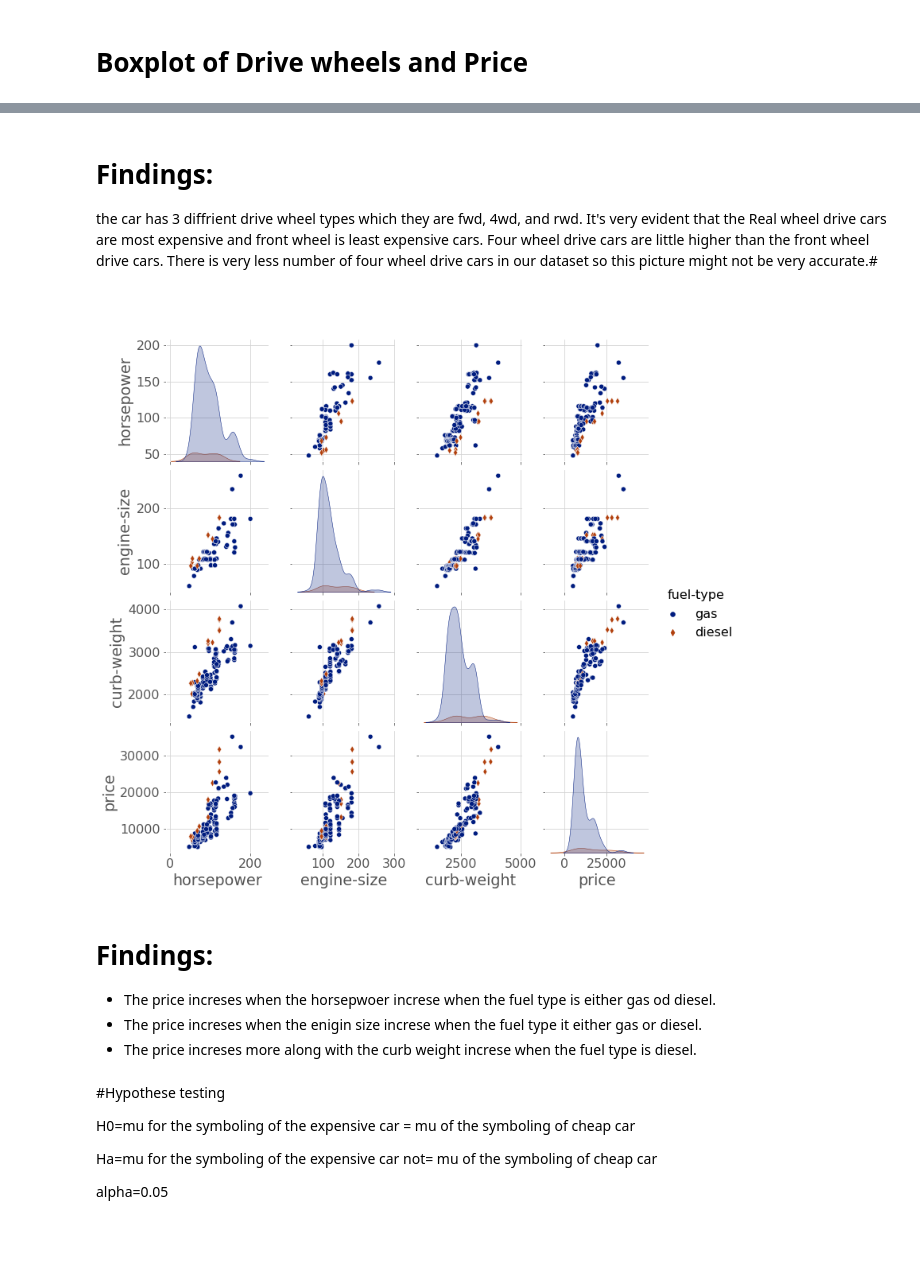
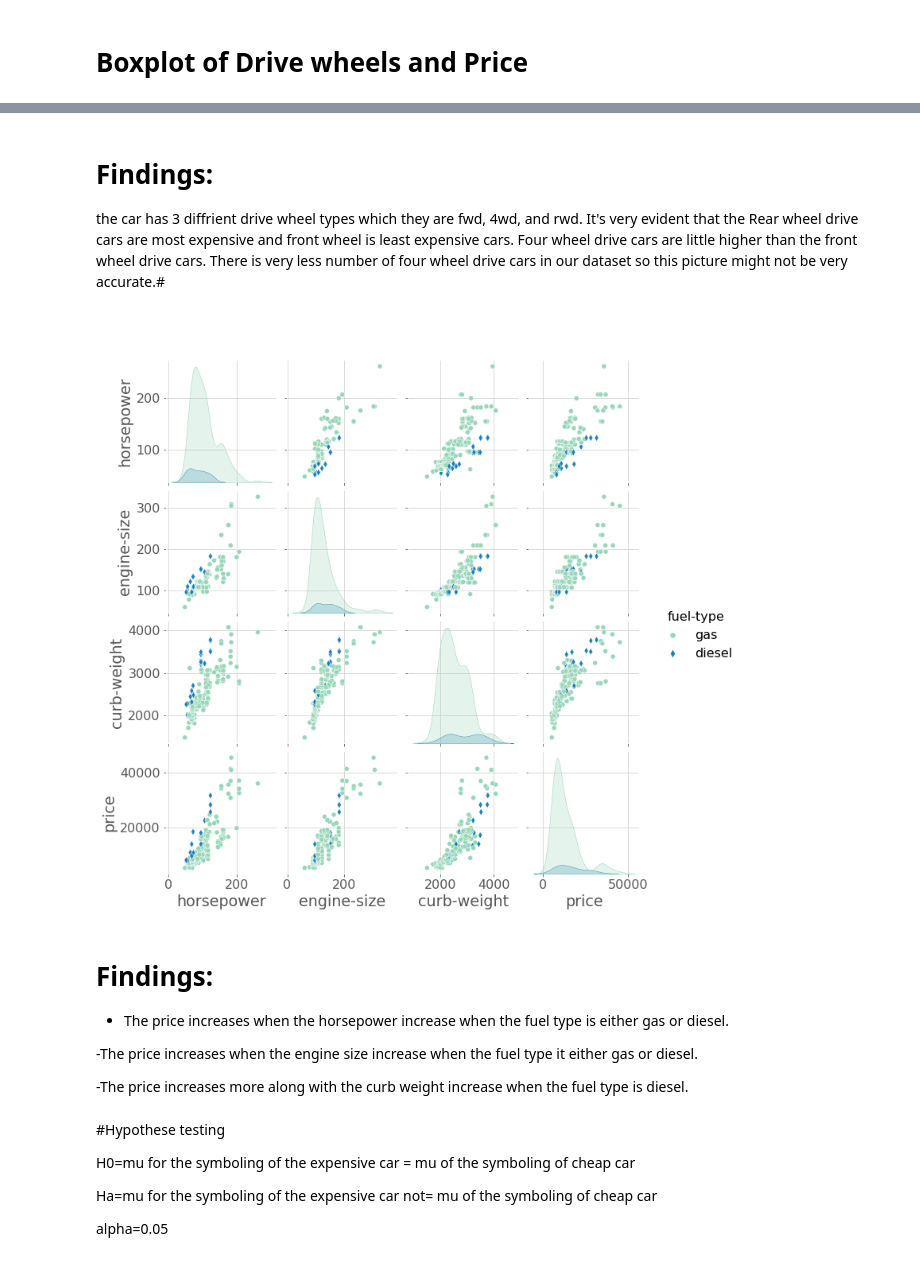
Before and after one commit to marwahfaraj/Automobile_Price_Prediction, a Jupyter notebook: unfinished_car.ipynb, the cells around one changed output, grey strips where cells are left out. Saved outputs shown, nothing was run; the diff lists cells and outputs as text; code cells hidden in the pictures; blank space fills up the shorter version.

```diff
--- a/unfinished_car.ipynb
+++ b/unfinished_car.ipynb
@@ -531,18 +553,20 @@ ax = sns.boxplot(x="drive-wheels", y="price", data=automobile, palette='YlGnBu')
 # %% [markdown]
 # Findings:
-the car has 3 diffrient drive wheel types which they are fwd, 4wd, and rwd. It's very evident that the Real wheel drive cars are most expensive and front wheel is least expensive cars. Four wheel drive cars are little higher than the front wheel drive cars. There is very less number of four wheel drive cars in our dataset so this picture might not be very accurate.#
+the car has 3 diffrient drive wheel types which they are fwd, 4wd, and rwd. It's very evident that the Rear wheel drive cars are most expensive and front wheel is least expensive cars. Four wheel drive cars are little higher than the front wheel drive cars. There is very less number of four wheel drive cars in our dataset so this picture might not be very accurate.#
 # %% [markdown]
 #
 # %%
 g = sns.pairplot(automobile[["horsepower", "engine-size", "curb-weight","price", "fuel-type"]],
-                 hue="fuel-type", palette='dark', markers=['o', 'd'])
+                 hue="fuel-type", palette='YlGnBu', markers=['o', 'd'])
 # %% [output]
-[figure, old version]
+[figure, new version]
 # %% [markdown]
 # Findings:
-- The price increses when the horsepwoer increse when the fuel type is either gas od diesel.
-- The price increses when the enigin size increse when the fuel type it either gas or diesel.
-- The price increses more along with the curb weight increse when the fuel type is diesel.
+- The price increases when the horsepower increase when the fuel type is either gas or diesel.
+
+-The price increases when the engine size increase when the fuel type it either gas or diesel.
+
+-The price increases more along with the curb weight increase when the fuel type is diesel.
 # %% [markdown]
 #Hypothese testing
 
```
Also changed, not shown: parts of 34 cells of this notebook.
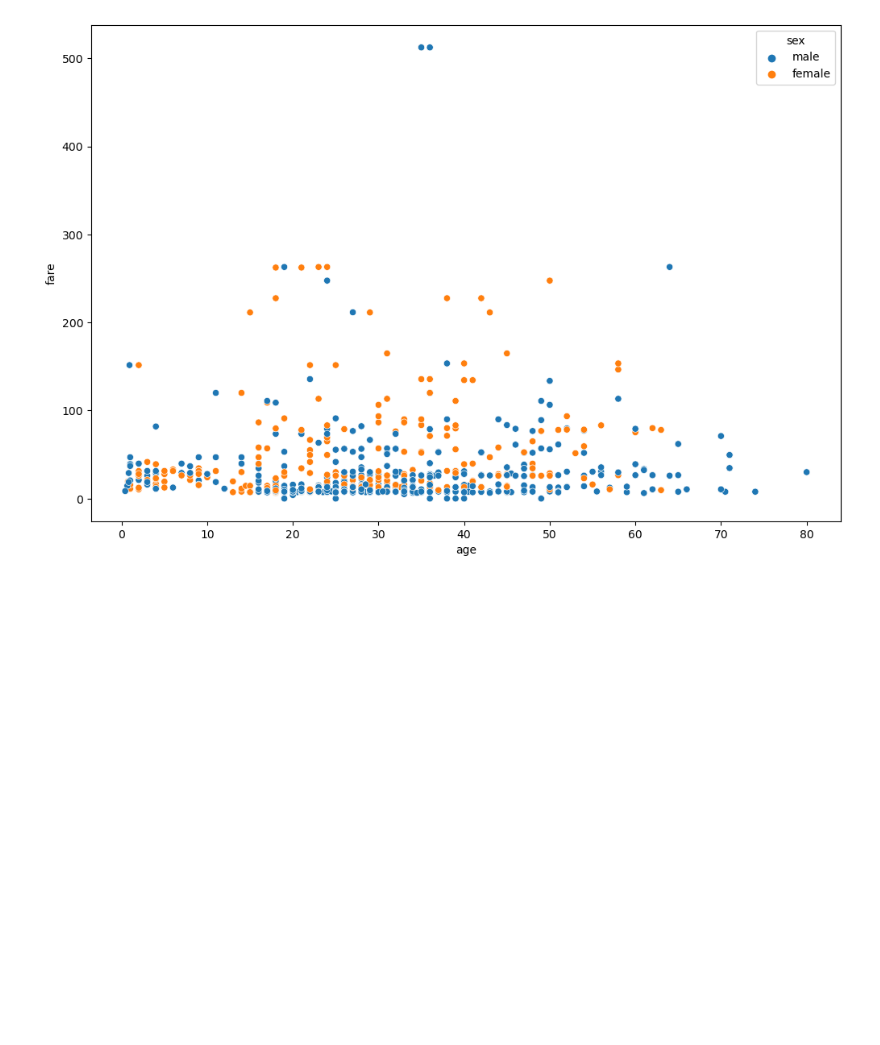
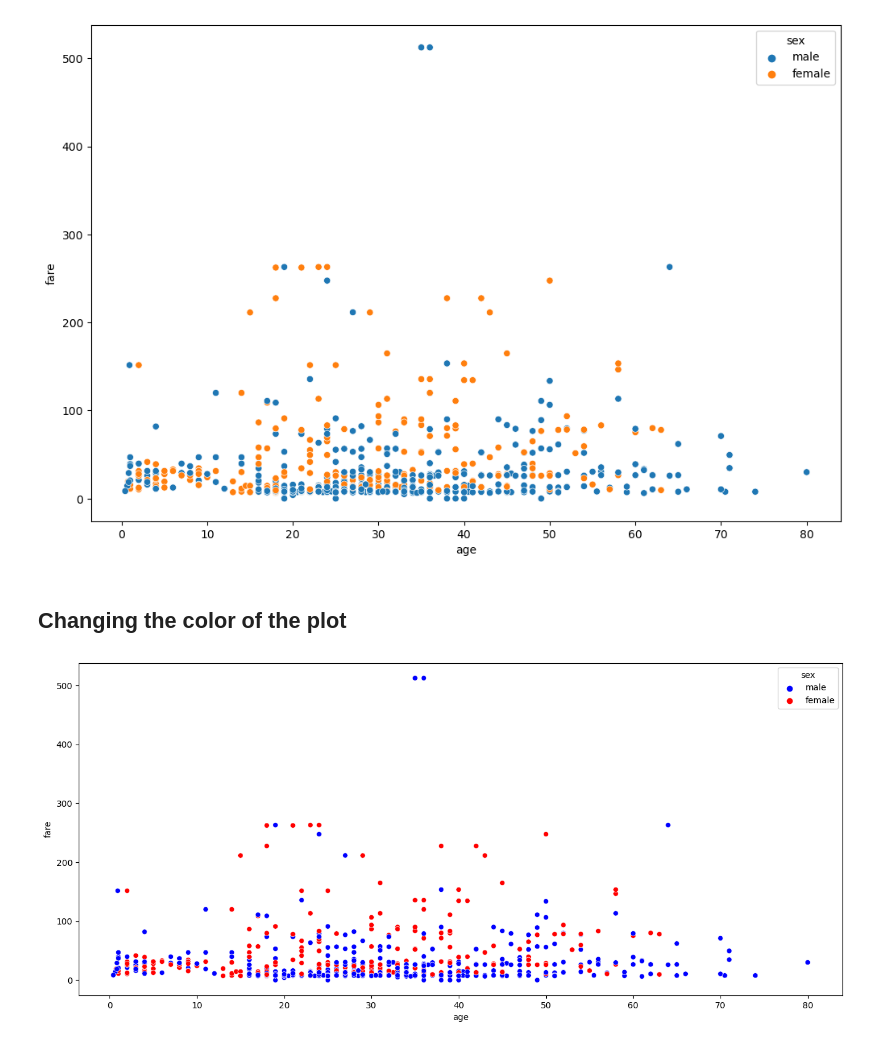
Before and after one commit to Ghazi-work/Python-Pandas, a Jupyter notebook: Visualization_practice/07_Visualization.ipynb, the cells around one changed output. Cells and saved outputs as stored; diff of their text form; code cells hidden in the pictures; blank space fills up the shorter version.

```diff
--- a/Visualization_practice/07_Visualization.ipynb
+++ b/Visualization_practice/07_Visualization.ipynb
@@ -55,3 +57,15 @@ sns.scatterplot(data=df, x='age', y='fare', hue='sex')
 # %% [output]
 <Axes: xlabel='age', ylabel='fare'>
 [figure]
+# %% [markdown]
+## Changing the color of the plot
+# %%
+plt.figure(figsize=(16,7))
+
+palette = {'male':'blue', 'female':'red'}
+
+sns.scatterplot(data=df, x='age', y='fare', hue='sex', palette=palette)
+
+plt.savefig('Plots_images/scratter_plot2.png', dpi=300)
+# %% [output]
+[figure, added]
```
Also changed, not shown: parts of 4 cells of this notebook, 1 other file.
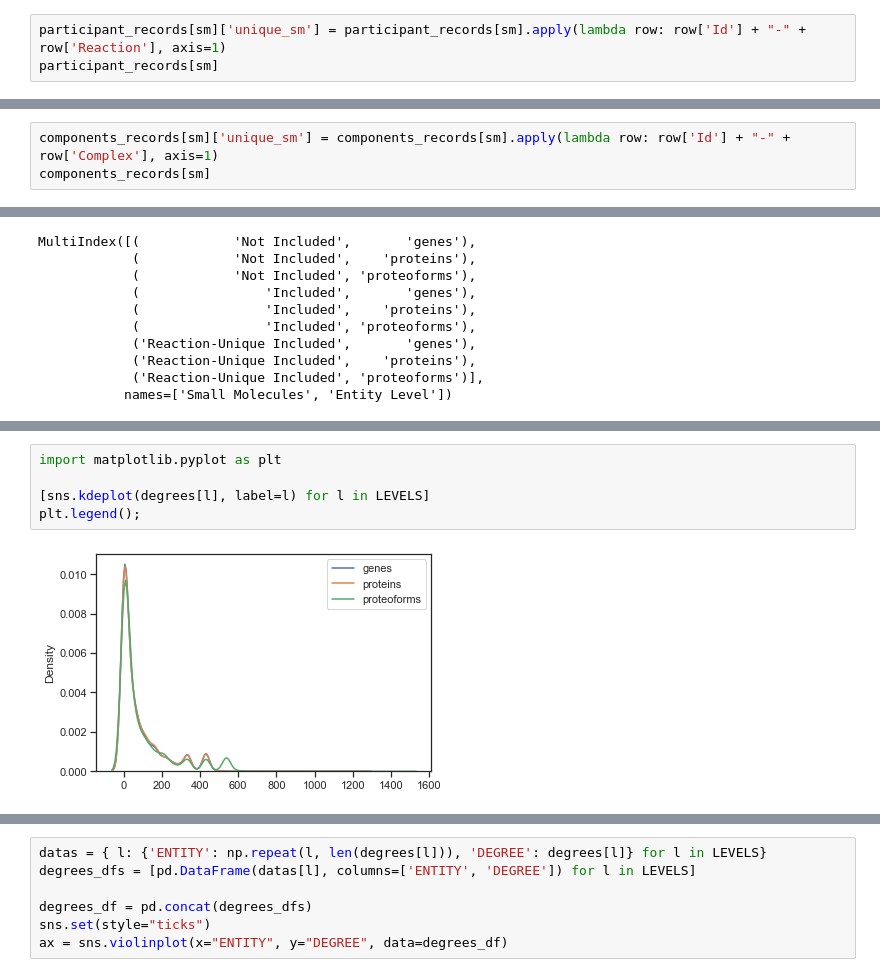
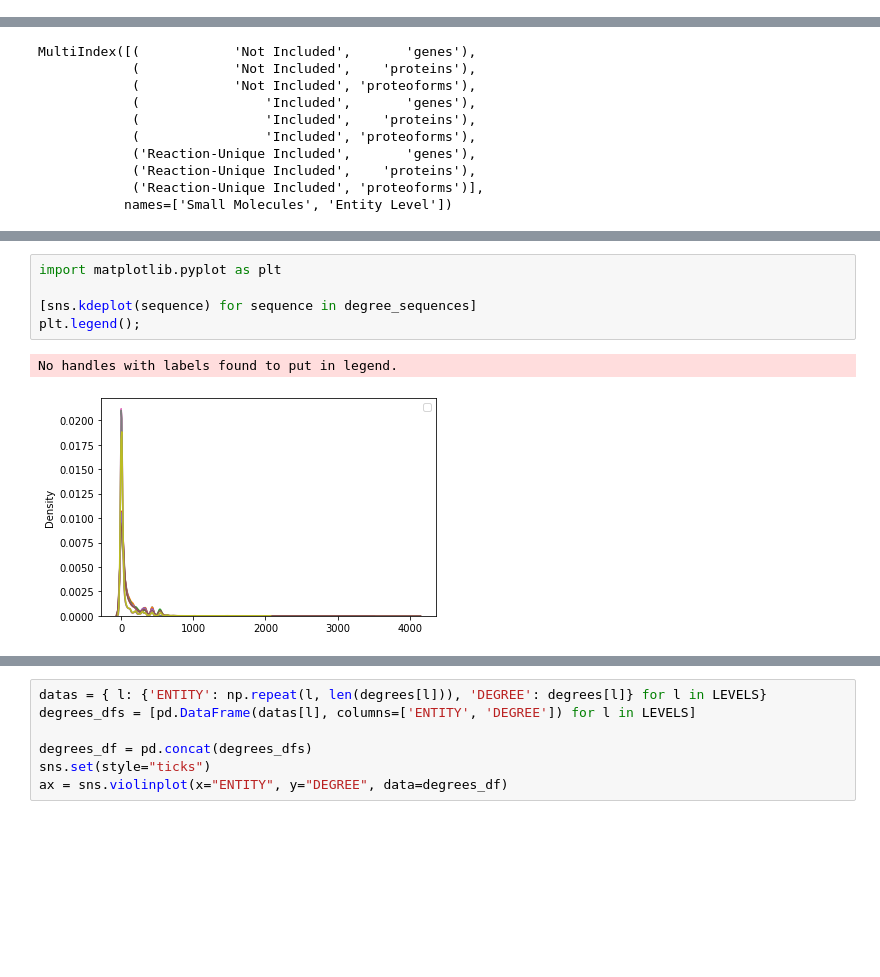
Before and after one commit to PathwayAnalysisPlatform/ProteoformNetworks, a Jupyter notebook: src/Python/analysis_1_network_topology.ipynb, the cells around one changed output, grey strips where cells are left out. Drawn from its saved outputs; the diff is of its cells as text; blank space fills up the shorter version.

Commit message:
Calculate UniqueIds and get degree sequence tables

```diff
--- a/src/Python/analysis_1_network_topology.ipynb
+++ b/src/Python/analysis_1_network_topology.ipynb
@@ -91,3 +90,0 @@ components_records
-# %%
-participant_records[sm]['unique_sm'] = participant_records[sm].apply(lambda row: row['Id'] + "-" + row['Reaction'], axis=1)
-participant_records[sm]
@@ -108,3 +90,0 @@ participant_records[sm]
-# %%
-components_records[sm]['unique_sm'] = components_records[sm].apply(lambda row: row['Id'] + "-" + row['Complex'], axis=1)
-components_records[sm]
@@ -305,10 +291,11 @@ ax = sns.violinplot(x="ENTITY", y="DEGREE", data=degrees_df)
 # %%
 import matplotlib.pyplot as plt
 
-[sns.kdeplot(degrees[l], label=l) for l in LEVELS]
+[sns.kdeplot(sequence) for sequence in degree_sequences]
 plt.legend();
 # %% [output]
+No handles with labels found to put in legend.
-[figure, old version]
+[figure, new version]
 # %%
 degrees = {l: [graphs[l].degree(n) for n, t in graphs[l].nodes(data='type') if t != "SimpleEntity"] for l in LEVELS}
 mins = pd.Series([min(degrees[l]) for l in LEVELS], index=LEVELS)
```
Also changed, not shown: parts of 16 cells of this notebook, 3 other files.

┄┄┄┄┄┄

▸ EXERCISE DIRECTIONS
Copy out each line carrying the string "palette" from the data.

▸ FINISHED EXERCISE
@@ -531,18 +553,20 @@ ax = sns.boxplot(x="drive-wheels", y="price", data=automobile, palette='YlGnBu')
-                 hue="fuel-type", palette='dark', markers=['o', 'd'])
+                 hue="fuel-type", palette='YlGnBu', markers=['o', 'd'])
+palette = {'male':'blue', 'female':'red'}
+sns.scatterplot(data=df, x='age', y='fare', hue='sex', palette=palette)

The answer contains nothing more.